INPUT FOR THIS TASK
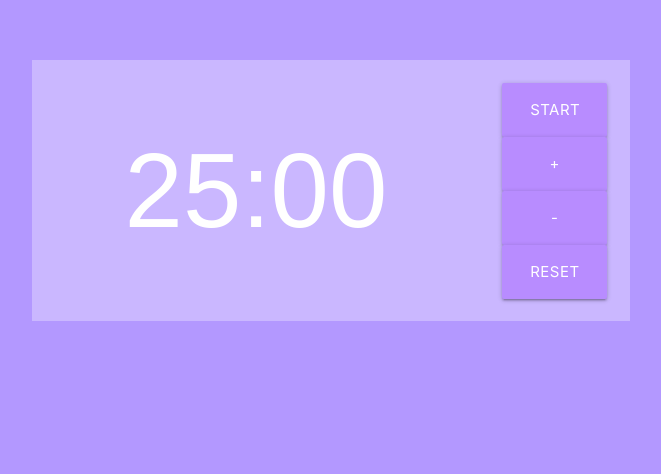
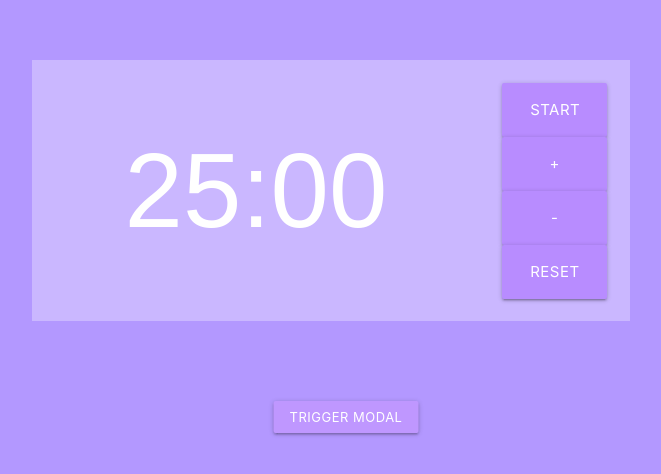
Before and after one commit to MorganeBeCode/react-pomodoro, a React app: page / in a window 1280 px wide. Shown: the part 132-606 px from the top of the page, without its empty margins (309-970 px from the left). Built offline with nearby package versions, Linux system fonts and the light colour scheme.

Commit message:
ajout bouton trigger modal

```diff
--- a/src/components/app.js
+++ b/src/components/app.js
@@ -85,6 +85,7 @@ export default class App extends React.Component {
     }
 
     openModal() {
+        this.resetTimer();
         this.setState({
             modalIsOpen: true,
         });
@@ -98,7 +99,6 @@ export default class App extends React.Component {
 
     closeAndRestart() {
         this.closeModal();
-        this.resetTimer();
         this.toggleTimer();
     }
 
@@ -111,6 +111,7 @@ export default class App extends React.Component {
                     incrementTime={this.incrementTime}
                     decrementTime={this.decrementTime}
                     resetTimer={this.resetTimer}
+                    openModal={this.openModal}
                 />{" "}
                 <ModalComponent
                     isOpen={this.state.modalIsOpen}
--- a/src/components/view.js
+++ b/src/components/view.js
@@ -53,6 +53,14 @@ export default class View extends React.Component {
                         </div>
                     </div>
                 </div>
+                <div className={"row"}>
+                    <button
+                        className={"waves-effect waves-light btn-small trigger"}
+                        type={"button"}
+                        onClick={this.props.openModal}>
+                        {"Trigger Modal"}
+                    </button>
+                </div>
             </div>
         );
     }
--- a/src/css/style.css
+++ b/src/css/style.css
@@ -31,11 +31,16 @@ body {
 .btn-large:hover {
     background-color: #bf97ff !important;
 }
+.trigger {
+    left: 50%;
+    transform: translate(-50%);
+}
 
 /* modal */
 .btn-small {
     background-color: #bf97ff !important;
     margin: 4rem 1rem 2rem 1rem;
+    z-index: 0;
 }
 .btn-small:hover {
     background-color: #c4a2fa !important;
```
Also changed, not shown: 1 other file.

WHAT THE EXERCISE ASKS
Your reply must be one number, namely how many lines of the material above contain the string "className".

YOUR SOLUTION
2